Task to complete: Where does the string "constraintlayout" occur in the records? Copy each line that holds it.

Raw data section start

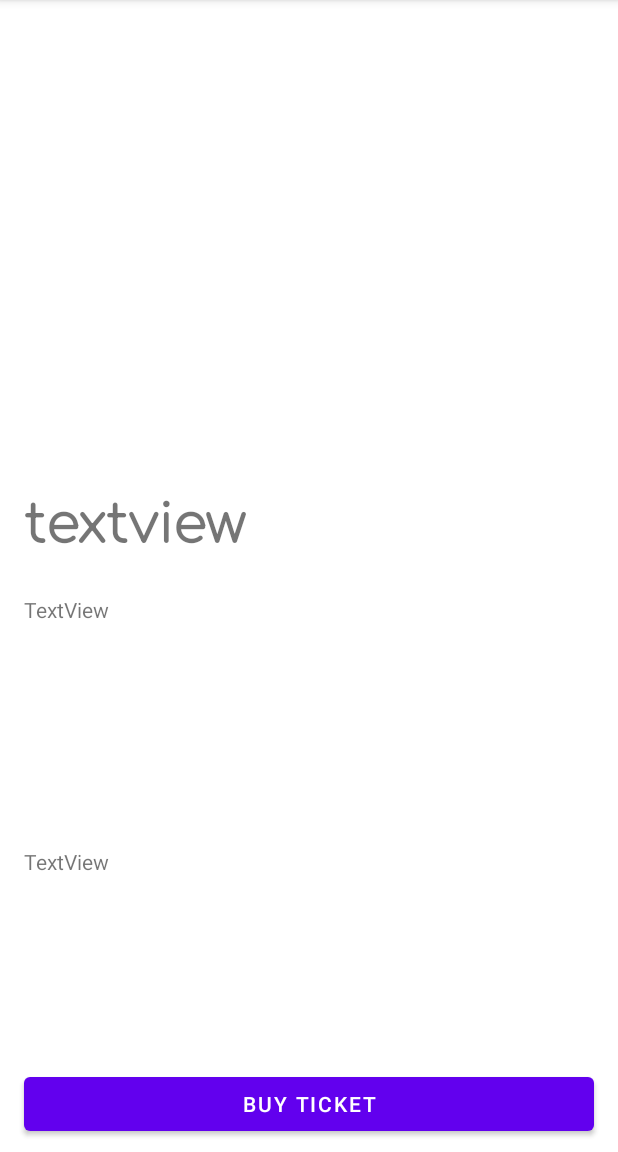
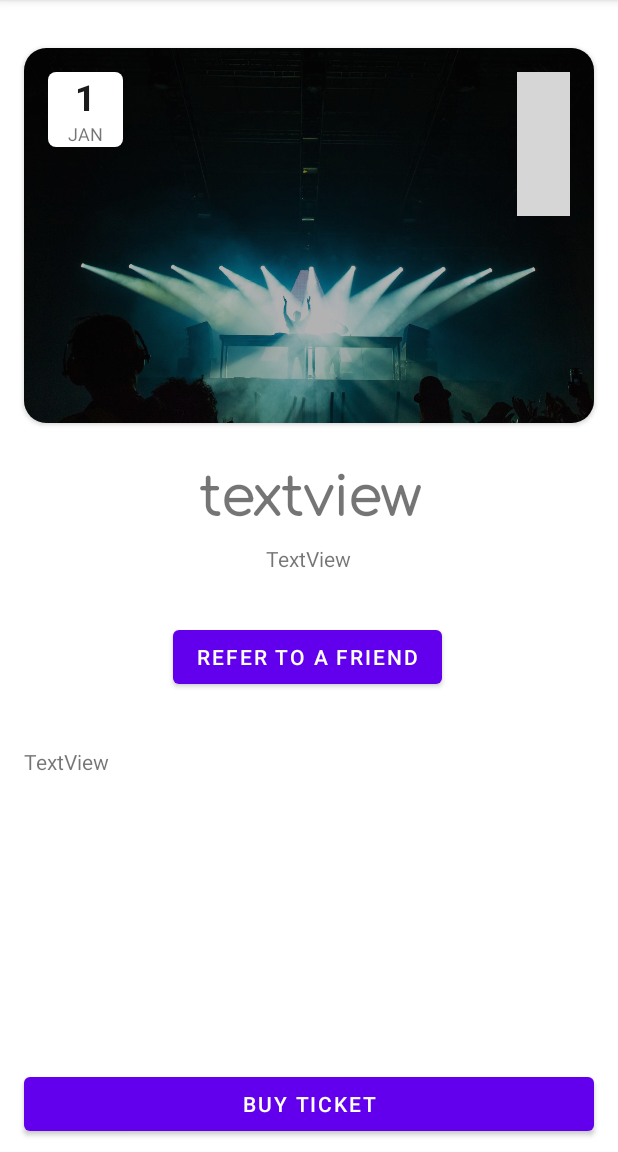
Before and after one commit to dkumankumah/danshal, an Android app: the fragment EventFragment shown on its own in the app's theme, on a phone screen of 412 x 824 dp, the part 84-1236 px from its top. Run offline under Robolectric (Android 15) with nearby library versions, the phone set to English and light mode, and no system bars; our stand-ins replace Firebase (no records; nobody signed in at launch, a user with empty details on screens opened directly); pictures from the network do not load; grey boxes are pictures that could not be loaded.

Commit message:
improved the event layout screen

```diff
--- a/app/src/main/java/com/example/danshal/ui/home/HomeViewModel.kt
+++ b/app/src/main/java/com/example/danshal/ui/home/HomeViewModel.kt
@@ -35,13 +35,9 @@ class HomeViewModel(application: Application) : AndroidViewModel(application) {
     val currentGiveAway: LiveData<GiveAway>
         get() = _currentGiveAway
 
-    private val _currentEvent: MutableLiveData<Event> = MutableLiveData()
-    val currentEvent: LiveData<Event>
-        get() = _currentEvent
-
-    private val _currentPost: MutableLiveData<Post> = MutableLiveData()
-    val currentPost: LiveData<Post>
-        get() = _currentPost
+    private val _currentContent: MutableLiveData<Content> = MutableLiveData()
+    val currentContent: LiveData<Content>
+        get() = _currentContent
 
     val currentContentType: MutableLiveData<String> = MutableLiveData<String>()
 
@@ -169,16 +165,17 @@ class HomeViewModel(application: Application) : AndroidViewModel(application) {
         }
     }
 
-    fun setCurrentEvent(event: Event) {
-        _currentEvent.value = event
-    }
-
-    fun setCurrentPost(post: Post) {
-        _currentPost.value = post
+    fun setCurrentContent(content: Content) {
+        _currentContent.value = null
+        _currentContent.value = content
     }
 
     fun setCurrentGiveAway(giveAway: GiveAway) {
         _currentGiveAway.value = giveAway
+    }
+
+    fun isLoaded(): Boolean {
+        return contentListData.value != null
     }
 
     fun getContent(): MediatorLiveData<List<Content>> {
--- a/app/src/main/res/layout/fragment_event.xml
+++ b/app/src/main/res/layout/fragment_event.xml
@@ -7,16 +7,110 @@
     android:layout_height="match_parent"
     tools:context=".ui.home.EventFragment" >
 
-    <ImageView
-        android:id="@+id/ivEvent"
+    <androidx.cardview.widget.CardView
+        android:id="@+id/cardView"
         android:layout_width="0dp"
-        android:layout_height="300dp"
-        android:scaleType="centerCrop"
+        android:layout_height="250dp"
+        android:layout_marginStart="16dp"
+        android:layout_marginTop="32dp"
+        android:layout_marginEnd="16dp"
+        app:cardCornerRadius="15dp"
+        app:cardElevation="2dp"
         app:layout_constraintEnd_toEndOf="parent"
-        app:layout_constraintHorizontal_bias="1.0"
         app:layout_constraintStart_toStartOf="parent"
-        app:layout_constraintTop_toTopOf="parent"
-        tools:src="@tools:sample/backgrounds/scenic" />
+        app:layout_constraintTop_toTopOf="parent">
+
+        <androidx.constraintlayout.widget.ConstraintLayout
+            android:id="@+id/cl_event"
+            android:layout_width="match_parent"
+            android:layout_height="match_parent">
+
+            <ImageView
+                android:id="@+id/ivEventImage"
+                android:layout_width="0dp"
+                android:layout_height="0dp"
+                android:scaleType="centerCrop"
+                app:layout_constraintBottom_toBottomOf="parent"
+                app:layout_constraintEnd_toEndOf="parent"
+                app:layout_constraintStart_toStartOf="parent"
+                app:layout_constraintTop_toTopOf="parent"
+                app:srcCompat="@drawable/event1" />
+
+            <View
+                android:id="@+id/vEvent"
+                android:layout_width="wrap_content"
+                android:layout_height="wrap_content"
+                android:background="#4F090808"
+                app:layout_constraintBottom_toBottomOf="parent"
+                app:layout_constraintEnd_toEndOf="parent"
+                app:layout_constraintHorizontal_bias="0.0"
+                app:layout_constraintStart_toStartOf="parent"
+                app:layout_constraintTop_toTopOf="parent"
+                app:layout_constraintVertical_bias="0.0" />
+
+            <ImageButton
+                android:id="@+id/imageButton"
+                android:layout_width="35dp"
+                android:layout_height="wrap_content"
+                android:layout_marginTop="16dp"
+                android:layout_marginEnd="16dp"
+                android:background="@drawable/rounded_corner"
+                android:padding="5dp"
+                app:layout_constraintBottom_toBottomOf="@+id/ivEventImage"
+                app:layout_constraintEnd_toEndOf="@+id/ivEventImage"
+                app:layout_constraintHorizontal_bias="1.0"
+                app:layout_constraintStart_toStartOf="@+id/ivEventImage"
+                app:layout_constraintTop_toTopOf="parent"
+                app:layout_constraintVertical_bias="0.0"
+                app:srcCompat="@drawable/ic_like_false" />
+
+            <View
+                android:id="@+id/vCalendar"
+                android:layout_width="50dp"
+                android:layout_height="50dp"
+                android:layout_marginStart="16dp"
+                android:layout_marginTop="16dp"
+                android:background="@drawable/rectangle_rounded_corner"
+                app:layout_constraintEnd_toStartOf="@+id/imageButton"
+                app:layout_constraintHorizontal_bias="0.0"
+                app:layout_constraintStart_toStartOf="@+id/ivEventImage"
+                app:layout_constraintTop_toTopOf="@+id/ivEventImage" />
+
+            <TextView
+                android:id="@+id/tvDay"
+                android:layout_width="0dp"
+                android:layout_height="wrap_content"
+                android:lineSpacingExtra="8sp"
+                android:text="1"
+                android:textAlignment="center"
+                android:textColor="#1C1B1B"
+                android:textSize="24sp"
+                android:textStyle="bold"
+                app:layout_constraintBottom_toBottomOf="@+id/vCalendar"
+                app:layout_constraintEnd_toEndOf="@+id/vCalendar"
+                app:layout_constraintHorizontal_bias="0.0"
+                app:layout_constraintStart_toStartOf="@+id/vCalendar"
+                app:layout_constraintTop_toTopOf="@+id/vCalendar"
+                app:layout_constraintVertical_bias="0.0" />
+
+            <TextView
+                android:id="@+id/tvMonth"
+                android:layout_width="0dp"
+                android:layout_height="0dp"
+                android:gravity="center"
+                android:text="Jan"
+                android:textAlignment="center"
+                android:textAllCaps="true"
+                android:textSize="12sp"
+                app:layout_constraintBottom_toBottomOf="@+id/vCalendar"
+                app:layout_constraintEnd_toEndOf="@+id/vCalendar"
+                app:layout_constraintHorizontal_bias="0.0"
+                app:layout_constraintStart_toStartOf="@+id/vCalendar"
+                app:layout_constraintTop_toBottomOf="@+id/tvDay"
+                app:layout_constraintVertical_bias="1.0" />
+
+        </androidx.constraintlayout.widget.ConstraintLayout>
+    </androidx.cardview.widget.CardView>
 
     <Button
         android:id="@+id/btnTicket"
@@ -43,23 +137,24 @@
         android:layout_marginEnd="16dp"
         android:fontFamily="@font/comfortaa_light"
         android:text="textview"
+        android:textAlignment="center"
         android:textSize="36sp"
         android:textStyle="bold"
         app:layout_constraintEnd_toEndOf="parent"
         app:layout_constraintHorizontal_bias="0.0"
         app:layout_constraintStart_toStartOf="parent"
-        app:layout_constraintTop_toBottomOf="@+id/ivEvent" />
+        app:layout_constraintTop_toBottomOf="@+id/cardView" />
 
     <TextView
         android:id="@+id/tvAddress"
-        android:layout_width="0dp"
+        android:layout_width="wrap_content"
         android:layout_height="wrap_content"
         android:layout_marginStart="16dp"
-        android:layout_marginTop="192dp"
+        android:layout_marginTop="8dp"
         android:layout_marginEnd="16dp"
         android:text="TextView"
         app:layout_constraintEnd_toEndOf="parent"
-        app:layout_constraintHorizontal_bias="0.0"
+        app:layout_constraintHorizontal_bias="0.498"
         app:layout_constraintStart_toStartOf="parent"
         app:layout_constraintTop_toBottomOf="@+id/tvTitle" />
 
@@ -68,13 +163,23 @@
         android:layout_width="0dp"
         android:layout_height="wrap_content"
         android:layout_marginStart="16dp"
-        android:layout_marginTop="24dp"
+        android:layout_marginTop="36dp"
         android:layout_marginEnd="16dp"
         android:text="TextView"
-        app:layout_constraintBottom_toTopOf="@+id/tvAddress"
         app:layout_constraintEnd_toEndOf="parent"
         app:layout_constraintHorizontal_bias="0.0"
         app:layout_constraintStart_toStartOf="parent"
-        app:layout_constraintTop_toBottomOf="@+id/tvTitle"
-        app:layout_constraintVertical_bias="0.0" />
+        app:layout_constraintTop_toBottomOf="@+id/btnShare" />
+
+    <Button
+        android:id="@+id/btnShare"
+        android:layout_width="wrap_content"
+        android:layout_height="wrap_content"
+        android:layout_marginTop="32dp"
+        android:text="@string/title_share_event"
+        app:layout_constraintEnd_toEndOf="parent"
+        app:layout_constraintHorizontal_bias="0.497"
+        app:layout_constraintStart_toStartOf="parent"
+        app:layout_constraintTop_toBottomOf="@+id/tvAddress" />
+
 </androidx.constraintlayout.widget.ConstraintLayout>
--- a/app/src/main/res/values/strings.xml
+++ b/app/src/main/res/values/strings.xml
@@ -27,7 +27,6 @@
     <string name="logout">Uitloggen</string>
 
     <!-- TODO: Remove or change this placeholder text -->
-    <string name="hello_blank_fragment">Hello blank fragment</string>
     <string name="dashboard">User logged in! Welcome to dashboard</string>
     <string name="adres">Adres</string>
     <string name="postcode">Postcode</string>
@@ -56,6 +55,10 @@
     <string name="msg_update_unsub">U neemt geen deel meer aan deze Giveaway</string>
     <string name="msg_login_giveaway">Log in om mee te doen aan een giveaway</string>
     <string name="title_btn_inlog">Inloggen</string>
+
+<!--    Event fragment-->
+    <string name="title_share_event">Refer to a friend</string>
+    <string name="title_address_event">%s %d, %s</string>
 
     <!--admin-->
     <string name="menu_admin_dashboard">Admin Dashboard</string>
```
Also changed, not shown: app/src/main/java/com/example/danshal/models/Content.kt (+10 -0 lines), app/src/main/java/com/example/danshal/ui/home/EventFragment.kt (+21 -6 lines), app/src/main/java/com/example/danshal/ui/home/HomeAdapter.kt (+12 -11 lines), app/src/main/java/com/example/danshal/ui/home/HomeFragment.kt (+21 -17 lines), app/src/main/java/com/example/danshal/ui/home/PostFragment.kt (+7 -2 lines).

Raw data section end

Your solution:
+        <androidx.constraintlayout.widget.ConstraintLayout
+        </androidx.constraintlayout.widget.ConstraintLayout>
 </androidx.constraintlayout.widget.ConstraintLayout>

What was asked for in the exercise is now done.